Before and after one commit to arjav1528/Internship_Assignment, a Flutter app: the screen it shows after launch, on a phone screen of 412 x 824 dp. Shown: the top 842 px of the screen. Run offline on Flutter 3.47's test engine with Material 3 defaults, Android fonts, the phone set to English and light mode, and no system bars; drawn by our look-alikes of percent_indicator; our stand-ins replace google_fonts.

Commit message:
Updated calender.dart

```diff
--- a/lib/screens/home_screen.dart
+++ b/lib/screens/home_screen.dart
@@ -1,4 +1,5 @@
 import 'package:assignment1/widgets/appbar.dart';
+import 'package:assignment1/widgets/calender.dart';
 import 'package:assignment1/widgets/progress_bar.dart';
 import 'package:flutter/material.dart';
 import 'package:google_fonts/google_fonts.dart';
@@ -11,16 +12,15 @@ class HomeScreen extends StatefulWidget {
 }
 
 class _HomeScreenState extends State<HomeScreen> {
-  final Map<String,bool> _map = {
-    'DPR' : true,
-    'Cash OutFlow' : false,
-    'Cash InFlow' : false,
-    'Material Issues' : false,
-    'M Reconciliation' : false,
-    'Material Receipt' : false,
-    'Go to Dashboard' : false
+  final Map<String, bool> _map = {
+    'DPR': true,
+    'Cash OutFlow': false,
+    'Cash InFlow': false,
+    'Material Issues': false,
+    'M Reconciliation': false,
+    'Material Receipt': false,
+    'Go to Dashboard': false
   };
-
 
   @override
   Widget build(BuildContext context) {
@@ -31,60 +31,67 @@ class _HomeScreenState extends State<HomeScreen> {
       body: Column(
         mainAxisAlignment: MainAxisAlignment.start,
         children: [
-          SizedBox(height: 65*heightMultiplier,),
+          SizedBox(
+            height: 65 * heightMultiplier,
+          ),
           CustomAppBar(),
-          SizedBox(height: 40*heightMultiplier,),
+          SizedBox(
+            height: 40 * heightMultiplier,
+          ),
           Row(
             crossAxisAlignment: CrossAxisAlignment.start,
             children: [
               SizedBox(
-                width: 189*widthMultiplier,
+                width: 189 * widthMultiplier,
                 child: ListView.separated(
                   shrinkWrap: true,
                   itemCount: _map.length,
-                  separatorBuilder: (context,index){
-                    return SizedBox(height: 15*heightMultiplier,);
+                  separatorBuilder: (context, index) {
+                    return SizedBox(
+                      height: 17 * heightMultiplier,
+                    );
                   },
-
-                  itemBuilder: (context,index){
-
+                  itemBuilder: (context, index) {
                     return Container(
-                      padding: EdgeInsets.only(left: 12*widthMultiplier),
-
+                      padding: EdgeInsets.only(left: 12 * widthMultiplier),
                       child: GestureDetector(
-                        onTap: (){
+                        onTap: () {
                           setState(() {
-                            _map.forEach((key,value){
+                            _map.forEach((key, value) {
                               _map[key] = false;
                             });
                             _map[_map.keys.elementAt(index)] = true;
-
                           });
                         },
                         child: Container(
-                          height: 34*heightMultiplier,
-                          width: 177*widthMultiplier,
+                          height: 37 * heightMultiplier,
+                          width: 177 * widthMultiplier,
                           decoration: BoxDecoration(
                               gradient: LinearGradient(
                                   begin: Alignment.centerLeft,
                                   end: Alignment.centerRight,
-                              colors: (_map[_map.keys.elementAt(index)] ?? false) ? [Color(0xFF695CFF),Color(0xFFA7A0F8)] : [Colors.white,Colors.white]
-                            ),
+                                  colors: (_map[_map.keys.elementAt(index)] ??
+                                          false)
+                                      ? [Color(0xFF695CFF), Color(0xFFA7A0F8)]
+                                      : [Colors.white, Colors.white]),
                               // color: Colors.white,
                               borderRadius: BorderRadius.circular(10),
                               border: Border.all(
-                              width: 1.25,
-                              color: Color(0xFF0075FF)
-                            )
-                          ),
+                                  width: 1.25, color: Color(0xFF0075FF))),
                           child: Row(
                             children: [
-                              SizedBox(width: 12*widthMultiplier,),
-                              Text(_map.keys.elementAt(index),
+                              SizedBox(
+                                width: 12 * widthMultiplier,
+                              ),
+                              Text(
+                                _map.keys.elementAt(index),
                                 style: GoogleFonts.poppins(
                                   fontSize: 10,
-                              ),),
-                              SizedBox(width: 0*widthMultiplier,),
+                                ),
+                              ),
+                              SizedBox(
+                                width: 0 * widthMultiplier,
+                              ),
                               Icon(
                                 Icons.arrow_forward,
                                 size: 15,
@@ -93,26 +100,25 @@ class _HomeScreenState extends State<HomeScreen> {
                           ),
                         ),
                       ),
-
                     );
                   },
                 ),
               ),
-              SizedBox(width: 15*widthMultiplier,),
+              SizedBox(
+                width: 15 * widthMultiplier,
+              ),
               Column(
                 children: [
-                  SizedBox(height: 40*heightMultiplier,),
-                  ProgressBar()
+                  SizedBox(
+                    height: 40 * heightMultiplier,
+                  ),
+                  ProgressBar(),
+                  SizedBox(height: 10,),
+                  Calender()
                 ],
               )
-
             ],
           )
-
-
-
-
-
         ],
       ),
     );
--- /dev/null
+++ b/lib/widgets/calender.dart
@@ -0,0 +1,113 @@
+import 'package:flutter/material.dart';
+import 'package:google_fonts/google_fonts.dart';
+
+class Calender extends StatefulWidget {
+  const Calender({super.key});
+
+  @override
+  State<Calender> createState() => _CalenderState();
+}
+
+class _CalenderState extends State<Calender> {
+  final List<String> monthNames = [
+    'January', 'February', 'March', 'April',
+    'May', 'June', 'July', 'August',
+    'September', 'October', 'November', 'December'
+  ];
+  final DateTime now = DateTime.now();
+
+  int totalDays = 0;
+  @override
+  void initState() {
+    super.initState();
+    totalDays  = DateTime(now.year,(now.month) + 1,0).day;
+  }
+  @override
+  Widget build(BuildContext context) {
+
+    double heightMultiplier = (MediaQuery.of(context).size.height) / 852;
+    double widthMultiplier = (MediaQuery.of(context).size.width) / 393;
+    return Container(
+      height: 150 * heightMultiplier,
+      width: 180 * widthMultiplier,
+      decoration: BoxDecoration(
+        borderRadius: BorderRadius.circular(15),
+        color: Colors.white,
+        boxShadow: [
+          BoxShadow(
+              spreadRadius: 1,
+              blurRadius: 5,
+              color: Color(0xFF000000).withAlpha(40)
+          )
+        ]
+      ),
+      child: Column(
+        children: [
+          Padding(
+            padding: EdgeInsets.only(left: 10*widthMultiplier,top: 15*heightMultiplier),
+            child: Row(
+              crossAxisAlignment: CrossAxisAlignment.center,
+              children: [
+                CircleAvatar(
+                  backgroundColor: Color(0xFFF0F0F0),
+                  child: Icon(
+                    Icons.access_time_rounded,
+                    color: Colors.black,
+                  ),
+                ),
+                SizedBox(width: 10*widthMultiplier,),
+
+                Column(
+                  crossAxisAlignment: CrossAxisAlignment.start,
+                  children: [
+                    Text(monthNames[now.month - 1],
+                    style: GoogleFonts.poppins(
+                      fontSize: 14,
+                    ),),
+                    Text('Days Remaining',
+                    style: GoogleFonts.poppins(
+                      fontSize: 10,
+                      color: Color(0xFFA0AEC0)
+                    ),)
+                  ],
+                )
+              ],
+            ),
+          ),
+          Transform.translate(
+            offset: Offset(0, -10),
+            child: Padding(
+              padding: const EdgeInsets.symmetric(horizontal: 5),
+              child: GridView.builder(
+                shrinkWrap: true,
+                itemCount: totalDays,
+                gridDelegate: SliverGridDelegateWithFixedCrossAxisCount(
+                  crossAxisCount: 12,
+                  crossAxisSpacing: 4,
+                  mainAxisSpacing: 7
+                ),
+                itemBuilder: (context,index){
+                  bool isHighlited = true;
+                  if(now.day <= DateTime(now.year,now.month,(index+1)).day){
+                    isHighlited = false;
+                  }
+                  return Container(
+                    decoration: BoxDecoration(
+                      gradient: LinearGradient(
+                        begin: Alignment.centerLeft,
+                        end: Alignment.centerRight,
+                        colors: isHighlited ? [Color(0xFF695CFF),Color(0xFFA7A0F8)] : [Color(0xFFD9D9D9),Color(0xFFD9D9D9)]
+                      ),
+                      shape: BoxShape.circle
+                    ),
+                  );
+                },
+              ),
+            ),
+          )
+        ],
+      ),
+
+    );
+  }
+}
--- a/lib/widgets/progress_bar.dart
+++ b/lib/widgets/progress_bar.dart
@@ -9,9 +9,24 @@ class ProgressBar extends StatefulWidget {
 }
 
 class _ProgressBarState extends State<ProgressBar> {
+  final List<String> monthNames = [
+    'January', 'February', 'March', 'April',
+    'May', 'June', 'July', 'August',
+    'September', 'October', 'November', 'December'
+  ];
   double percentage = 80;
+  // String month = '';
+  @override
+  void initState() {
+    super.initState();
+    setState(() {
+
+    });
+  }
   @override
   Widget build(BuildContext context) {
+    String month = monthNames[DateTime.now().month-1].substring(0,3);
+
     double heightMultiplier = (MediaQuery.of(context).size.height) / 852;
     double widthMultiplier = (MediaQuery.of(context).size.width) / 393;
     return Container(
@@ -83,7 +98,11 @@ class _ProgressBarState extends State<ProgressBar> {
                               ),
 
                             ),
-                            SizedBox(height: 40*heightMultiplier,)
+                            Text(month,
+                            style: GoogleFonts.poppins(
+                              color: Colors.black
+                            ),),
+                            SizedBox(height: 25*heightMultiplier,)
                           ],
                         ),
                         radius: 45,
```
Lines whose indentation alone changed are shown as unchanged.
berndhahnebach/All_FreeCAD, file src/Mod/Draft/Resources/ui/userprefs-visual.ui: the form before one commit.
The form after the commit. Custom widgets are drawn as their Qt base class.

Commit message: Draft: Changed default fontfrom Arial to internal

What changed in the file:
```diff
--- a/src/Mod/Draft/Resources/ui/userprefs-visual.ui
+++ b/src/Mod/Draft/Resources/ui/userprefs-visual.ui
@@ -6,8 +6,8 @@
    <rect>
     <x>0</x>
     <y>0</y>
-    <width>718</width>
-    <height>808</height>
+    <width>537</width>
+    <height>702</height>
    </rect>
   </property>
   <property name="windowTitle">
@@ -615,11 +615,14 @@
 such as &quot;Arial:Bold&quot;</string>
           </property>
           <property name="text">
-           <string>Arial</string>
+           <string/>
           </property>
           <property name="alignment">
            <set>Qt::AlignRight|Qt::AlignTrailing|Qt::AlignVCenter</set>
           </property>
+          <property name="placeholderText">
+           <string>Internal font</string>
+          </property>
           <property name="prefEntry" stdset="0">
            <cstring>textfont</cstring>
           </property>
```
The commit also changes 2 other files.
====
Required work: Work out, please, how many lines above contain "LinearGradient"; answer only with the number.

Response for this exercise: 2